The benefits of taekwondo for kids are well-documented: the complicated movements improve coordination, concentration and memory; the regular training teaches discipline, respect, courtesy and commitment; and the increased fitness and agility over time improves strength and endurance, as well as building character, self-confidence and self-esteem. As kids work their way through the belts system – which goes from a beginner’s white belt through to a black belt – they’re tested for their progess throughout the year, a good exercise in setting and achieving their goals.
‘Taekwondo has a very simple system behind it, it’s not complicated, and fits all ages, which is why it is so popular around the world,’ says Master Sharifi, a 3rd Dan and six-time UAE national taekwondo champion, who has been passionately involved in the sport since he first saw it on television, aged eight. ‘There’s different systems – the advanced training, for example we’d only use to instruct the military or the police – but for the children, we focus on flexibility, coordination, discipline.’
The kids lining up on the mats range in age from around five up to about eight, but Master Sharifi and his colleagues teach kids all the way up to their teens and beyond, as well as children with special needs. ‘It’s about behaviour, rather than age or ability,’ he says. ‘Sometimes we’ll take a child slightly younger, but good behaviour both in and outside our lessons are very important.

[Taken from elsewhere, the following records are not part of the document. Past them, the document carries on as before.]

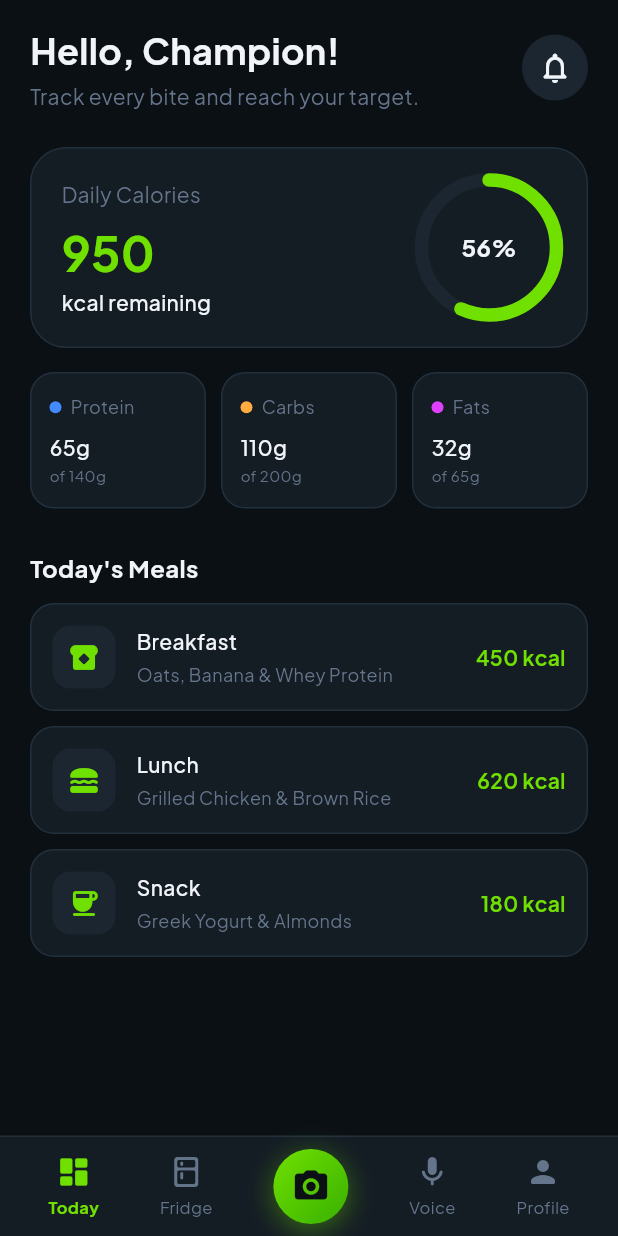
After one commit to shimaakhaled1410-hue/CaloGram-flutter, a Flutter app: the DashboardView screen opened by its route, on a phone screen of 412 x 824 dp. The commit adds this screen. Run offline on Flutter 3.47's test engine with Material 3 defaults, Android fonts, the phone set to English and light mode, and no system bars; our stand-ins replace device_preview, get_it, go_router, google_fonts, shared_preferences; accounts and stored records are empty.

Commit message:
Implement complete dashboard view with bottom navigation and today tab summary

```diff
--- a/lib/core/router/app_router.dart
+++ b/lib/core/router/app_router.dart
@@ -1,6 +1,7 @@
 import 'package:calogram_flutter/core/router/app_routes.dart';
 import 'package:calogram_flutter/features/presentation/auth/login_view.dart';
 import 'package:calogram_flutter/features/presentation/auth/register_view.dart';
+import 'package:calogram_flutter/features/presentation/dashboard/widgets/dashboard_view.dart';
 import 'package:calogram_flutter/features/presentation/goal_setup/goal_setup_view.dart';
 import 'package:calogram_flutter/features/presentation/onboarding/onboarding_view.dart';
 import 'package:calogram_flutter/features/presentation/splash/splash_view.dart';
@@ -31,6 +32,10 @@ abstract class AppRouter {
         path: AppRoutes.goalSetupScreen,
         builder: (context, state) => const GoalSetupView(),
       ),
+      GoRoute(
+        path: AppRoutes.dashboardScreen,
+        builder: (context, state) => const DashboardView(),
+      ),
     ],
   );
 }
--- /dev/null
+++ b/lib/core/widgets/custom_bottom_nav_bar.dart
@@ -0,0 +1,119 @@
+import 'package:flutter/material.dart';
+import '../../../../../core/theme/app_colors.dart';
+
+class CustomBottomNavBar extends StatelessWidget {
+  final int selectedIndex;
+  final ValueChanged<int> onItemTapped;
+
+  const CustomBottomNavBar({
+    super.key,
+    required this.selectedIndex,
+    required this.onItemTapped,
+  });
+
+  @override
+  Widget build(BuildContext context) {
+    return Container(
+      decoration: const BoxDecoration(
+        color: AppColors.cardDark,
+        border: Border(
+          top: BorderSide(
+            color: AppColors.inputBorderDark,
+            width: 1,
+          ),
+        ),
+      ),
+      child: SafeArea(
+        child: Padding(
+          padding: const EdgeInsets.symmetric(horizontal: 12, vertical: 8),
+          child: Row(
+            mainAxisAlignment: MainAxisAlignment.spaceAround,
+            children: [
+              _buildNavItem(
+                index: 0,
+                icon: Icons.dashboard_rounded,
+                label: 'Today',
+              ),
+              _buildNavItem(
+                index: 1,
+                icon: Icons.kitchen_rounded,
+                label: 'Fridge',
+              ),
+              _buildCenterScanButton(),
+              _buildNavItem(
+                index: 2,
+                icon: Icons.mic_rounded,
+                label: 'Voice',
+              ),
+              _buildNavItem(
+                index: 3,
+                icon: Icons.person_rounded,
+                label: 'Profile',
+              ),
+            ],
+          ),
+        ),
+      ),
+    );
+  }
+
+  Widget _buildNavItem({
+    required int index,
+    required IconData icon,
+    required String label,
+  }) {
+    final bool isSelected = selectedIndex == index;
+    return GestureDetector(
+      onTap: () => onItemTapped(index),
+      behavior: HitTestBehavior.opaque,
+      child: Column(
+        mainAxisSize: MainAxisSize.min,
+        children: [
+          Icon(
+            icon,
+            size: 24,
+            color: isSelected
+                ? AppColors.primaryNeonLime
+                : AppColors.textMutedDark,
+          ),
+          const SizedBox(height: 4),
+          Text(
+            label,
+            style: TextStyle(
+              fontSize: 11,
+              fontWeight: isSelected ? FontWeight.bold : FontWeight.normal,
+              color: isSelected
+                  ? AppColors.primaryNeonLime
+                  : AppColors.textMutedDark,
+            ),
+          ),
+        ],
+      ),
+    );
+  }
+
+  Widget _buildCenterScanButton() {
+    return GestureDetector(
+      onTap: () => onItemTapped(4),
+      child: Container(
+        padding: const EdgeInsets.all(12),
+        decoration: BoxDecoration(
+          gradient: AppColors.primaryLimeGradient,
+          shape: BoxShape.circle,
+          boxShadow: [
+            BoxShadow(
+              color: AppColors.primaryNeonLime.withValues(alpha: 0.4),
+              blurRadius: 16,
+              offset: const Offset(0, 4),
+            ),
+          ],
+        ),
+        child: const Icon(
+          Icons.camera_alt_rounded,
+          color: AppColors.backgroundDark,
+          size: 26,
+        ),
+      ),
+    );
+  }
+}
--- /dev/null
+++ b/lib/features/presentation/dashboard/widgets/calorie_progress_card.dart
@@ -0,0 +1,85 @@
+import 'package:flutter/material.dart';
+import '../../../../../core/theme/app_colors.dart';
+import '../../../../../core/theme/app_text_styles.dart';
+
+class CalorieProgressCard extends StatelessWidget {
+  final int consumedCalories;
+  final int targetCalories;
+
+  const CalorieProgressCard({
+    super.key,
+    required this.consumedCalories,
+    required this.targetCalories,
+  });
+
+  @override
+  Widget build(BuildContext context) {
+    final int remaining = targetCalories - consumedCalories;
+    final double progress = (consumedCalories / targetCalories).clamp(0.0, 1.0);
+
+    return Container(
+      padding: const EdgeInsets.all(20),
+      decoration: BoxDecoration(
+        color: AppColors.cardDark,
+        borderRadius: BorderRadius.circular(24),
+        border: Border.all(
+          color: AppColors.inputBorderDark,
+          width: 1,
+        ),
+      ),
+      child: Row(
+        children: [
+          Expanded(
+            child: Column(
+              crossAxisAlignment: CrossAxisAlignment.start,
+              children: [
+                Text(
+                  'Daily Calories',
+                  style: AppTextStyles.font14RegularMuted,
+                ),
+                const SizedBox(height: 6),
+                Text(
+                  '$remaining',
+                  style: AppTextStyles.font28BoldWhite.copyWith(
+                    color: AppColors.primaryNeonLime,
+                    fontSize: 32,
+                  ),
+                ),
+                Text(
+                  'kcal remaining',
+                  style: AppTextStyles.font14MediumWhite,
+                ),
+              ],
+            ),
+          ),
+          SizedBox(
+            width: 90,
+            height: 90,
+            child: Stack(
+              fit: StackFit.expand,
+              children: [
+                CircularProgressIndicator(
+                  value: progress,
+                  strokeWidth: 9,
+                  backgroundColor: AppColors.cardDarkElevated,
+                  valueColor: const AlwaysStoppedAnimation<Color>(
+                    AppColors.primaryNeonLime,
+                  ),
+                  strokeCap: StrokeCap.round,
+                ),
+                Center(
+                  child: Text(
+                    '${(progress * 100).toInt()}%',
+                    style: AppTextStyles.font16BoldDark.copyWith(
+                      color: AppColors.textMainDark,
+                    ),
+                  ),
+                ),
+              ],
+            ),
+          ),
+        ],
+      ),
+    );
+  }
+}
--- /dev/null
+++ b/lib/features/presentation/dashboard/widgets/dashboard_view.dart
@@ -0,0 +1,56 @@
+import 'package:calogram_flutter/core/widgets/custom_bottom_nav_bar.dart';
+import 'package:calogram_flutter/features/presentation/dashboard/widgets/today_tab_view.dart';
+import 'package:flutter/material.dart';
+
+
+class DashboardView extends StatefulWidget {
+  const DashboardView({super.key});
+
+  @override
+  State<DashboardView> createState() => _DashboardViewState();
+}
+
+class _DashboardViewState extends State<DashboardView> {
+  int _currentIndex = 0;
+
+  final List<Widget> _tabs = const [
+    TodayTabView(),
+    Center(
+      child: Text(
+        'Fridge & AI Chef',
+        style: TextStyle(color: Colors.white),
+      ),
+    ),
+    Center(
+      child: Text(
+        'Voice Logger',
+        style: TextStyle(color: Colors.white),
+      ),
+    ),
+    Center(
+      child: Text(
+        'Profile & Settings',
+        style: TextStyle(color: Colors.white),
+      ),
+    ),
+    Center(
+      child: Text(
+        'Food Scanner & Camera',
+        style: TextStyle(color: Colors.white),
+      ),
+    ),
+  ];
+
+  @override
+  Widget build(BuildContext context) {
+    return Scaffold(
+      body: _tabs[_currentIndex],
+      bottomNavigationBar: CustomBottomNavBar(
+        selectedIndex: _currentIndex,
+        onItemTapped: (index) {
+          setState(() => _currentIndex = index);
+        },
+      ),
+    );
+  }
+}
--- /dev/null
+++ b/lib/features/presentation/dashboard/widgets/macro_nutrients_row.dart
@@ -0,0 +1,78 @@
+import 'package:flutter/material.dart';
+import '../../../../../core/theme/app_colors.dart';
+import '../../../../../core/theme/app_text_styles.dart';
+
+class MacroNutrientsRow extends StatelessWidget {
+  const MacroNutrientsRow({super.key});
+
+  @override
+  Widget build(BuildContext context) {
+    return Row(
+      children: [
+        _buildMacroCard(
+          label: 'Protein',
+          current: '65g',
+          target: '140g',
+          color: Colors.blueAccent,
+        ),
+        const SizedBox(width: 10),
+        _buildMacroCard(
+          label: 'Carbs',
+          current: '110g',
+          target: '200g',
+          color: Colors.orangeAccent,
+        ),
+        const SizedBox(width: 10),
+        _buildMacroCard(
+          label: 'Fats',
+          current: '32g',
+          target: '65g',
+          color: Colors.purpleAccent,
+        ),
+      ],
+    );
+  }
+
+  Widget _buildMacroCard({
+    required String label,
+    required String current,
+    required String target,
+    required Color color,
+  }) {
+    return Expanded(
+      child: Container(
+        padding: const EdgeInsets.symmetric(vertical: 14, horizontal: 12),
+        decoration: BoxDecoration(
+          color: AppColors.cardDark,
+          borderRadius: BorderRadius.circular(16),
+          border: Border.all(
+            color: AppColors.inputBorderDark,
+            width: 1,
+          ),
+        ),
+        child: Column(
+          crossAxisAlignment: CrossAxisAlignment.start,
+          children: [
+            Row(
+              children: [
+                CircleAvatar(radius: 4, backgroundColor: color),
+                const SizedBox(width: 6),
+                Text(
+                  label,
+                  style: AppTextStyles.font14RegularMuted.copyWith(fontSize: 12),
+                ),
+              ],
+            ),
+            const SizedBox(height: 8),
+            Text(current, style: AppTextStyles.font14MediumWhite),
+            const SizedBox(height: 2),
+            Text(
+              'of $target',
+              style: AppTextStyles.font14RegularMuted.copyWith(fontSize: 10),
+            ),
+          ],
+        ),
+      ),
+    );
+  }
+}
--- /dev/null
+++ b/lib/features/presentation/dashboard/widgets/today_tab_view.dart
@@ -0,0 +1,134 @@
+import 'package:flutter/material.dart';
+import '../../../../../core/theme/app_colors.dart';
+import '../../../../../core/theme/app_text_styles.dart';
+import 'calorie_progress_card.dart';
+import 'macro_nutrients_row.dart';
+
+class TodayTabView extends StatelessWidget {
+  const TodayTabView({super.key});
+
+  @override
+  Widget build(BuildContext context) {
+    return SafeArea(
+      child: SingleChildScrollView(
+        padding: const EdgeInsets.symmetric(horizontal: 20, vertical: 16),
+        child: Column(
+          crossAxisAlignment: CrossAxisAlignment.start,
+          children: [
+            Row(
+              mainAxisAlignment: MainAxisAlignment.spaceBetween,
+              children: [
+                Column(
+                  crossAxisAlignment: CrossAxisAlignment.start,
+                  children: [
+                    Text(
+                      'Hello, Champion!',
+                      style: AppTextStyles.font24BoldWhite,
+                    ),
+                    const SizedBox(height: 4),
+                    Text(
+                      'Track every bite and reach your target.',
+                      style: AppTextStyles.font14RegularMuted,
+                    ),
+                  ],
+                ),
+                CircleAvatar(
+                  radius: 22,
+                  backgroundColor: AppColors.cardDarkElevated,
+                  child: const Icon(
+                    Icons.notifications_none_rounded,
+                    color: AppColors.textMainDark,
+                  ),
+                ),
+              ],
+            ),
+            const SizedBox(height: 24),
+            const CalorieProgressCard(
+              consumedCalories: 1250,
+              targetCalories: 2200,
+            ),
+            const SizedBox(height: 16),
+            const MacroNutrientsRow(),
+            const SizedBox(height: 28),
+            Text(
+              "Today's Meals",
+              style: AppTextStyles.font16BoldDark.copyWith(
+                color: AppColors.textMainDark,
+              ),
+            ),
+            const SizedBox(height: 12),
+            _buildMealItem(
+              title: 'Breakfast',
+              details: 'Oats, Banana & Whey Protein',
+              calories: '450 kcal',
+              icon: Icons.breakfast_dining_rounded,
+            ),
+            const SizedBox(height: 10),
+            _buildMealItem(
+              title: 'Lunch',
+              details: 'Grilled Chicken & Brown Rice',
+              calories: '620 kcal',
+              icon: Icons.lunch_dining_rounded,
+            ),
+            const SizedBox(height: 10),
+            _buildMealItem(
+              title: 'Snack',
+              details: 'Greek Yogurt & Almonds',
+              calories: '180 kcal',
+              icon: Icons.coffee_rounded,
+            ),
+          ],
+        ),
+      ),
+    );
+  }
+
+  Widget _buildMealItem({
+    required String title,
+    required String details,
+    required String calories,
+    required IconData icon,
+  }) {
+    return Container(
+      padding: const EdgeInsets.all(14),
+      decoration: BoxDecoration(
+        color: AppColors.cardDark,
+        borderRadius: BorderRadius.circular(16),
+        border: Border.all(
+          color: AppColors.inputBorderDark,
+          width: 1,
+        ),
+      ),
+      child: Row(
+        children: [
+          Container(
+            padding: const EdgeInsets.all(10),
+            decoration: BoxDecoration(
+              color: AppColors.cardDarkElevated,
+              borderRadius: BorderRadius.circular(12),
+            ),
+            child: Icon(icon, color: AppColors.primaryNeonLime, size: 22),
+          ),
+          const SizedBox(width: 14),
+          Expanded(
+            child: Column(
+              crossAxisAlignment: CrossAxisAlignment.start,
+              children: [
+                Text(title, style: AppTextStyles.font14MediumWhite),
+                const SizedBox(height: 4),
+                Text(
+                  details,
+                  style: AppTextStyles.font14RegularMuted.copyWith(fontSize: 12),
+                ),
+              ],
+            ),
+          ),
+          Text(
+            calories,
+            style: AppTextStyles.font14SemiBoldLime,
+          ),
+        ],
+      ),
+    );
+  }
+}
```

We try to make sure that they can understand that whatever behaviour we expect in our class, they should be taking that with them for home, or school too. We need the kids to realise that it is not acceptable to go home and hit each other or their siblings just because they’ve learned a move in class.’
For children, taekwondo instruction isn’t just about turning up, learning some kicks or routines, then leaving until next time. It’s about learning focus and discipline – the kids in Master Sharifi’s classes are expected to commit to up to three classes each week, which takes some dedication but it clearly pays off. ‘We have some more experienced blue belts in this particular class, and quite a few beginners too. On the whole, the kids take to it naturally, they don’t over-think it – when they spar against each other, it’s so impressive to watch, almost like the professionals in action.’
For the older kids and teens, it’s about calming them down, helping them focus. ‘Teenagers always like to challenge us, they want to be the best, but it doesn’t happen all at once. We give them breathing exercises, try to challenge their overconfidence.’
While taekwondo is a contact sport, safety is of the essence. The instructors also use taekwondo to teach pupils about the importance of self defence, should the need ever arise. ‘Sometimes we’ll ask the smaller kids to spar against the larger ones, the point is to challenge them and push them to their limit to fight against their opponent, so that if something did happen in real life, they’d be more prepared.’
As an all-round conditioning technique, taekwondo has myriad benefits too, explains Master Sharifi, who also works as a sports conditioning instructor. ‘We used to have a student who was really good in our class, but when his mum took him to a tennis academy, he was the best. They asked him how he became so good, where he’d played before, and he said, ‘No, I’ve never played tennis before, I did taekwondo.’
The Dubai Karate Centre is located in the training hall at Al Raizi Boys School, Al Safa 1, Jumeirah 3. For more information, go to www.dubaikarate.com (04 344 7797).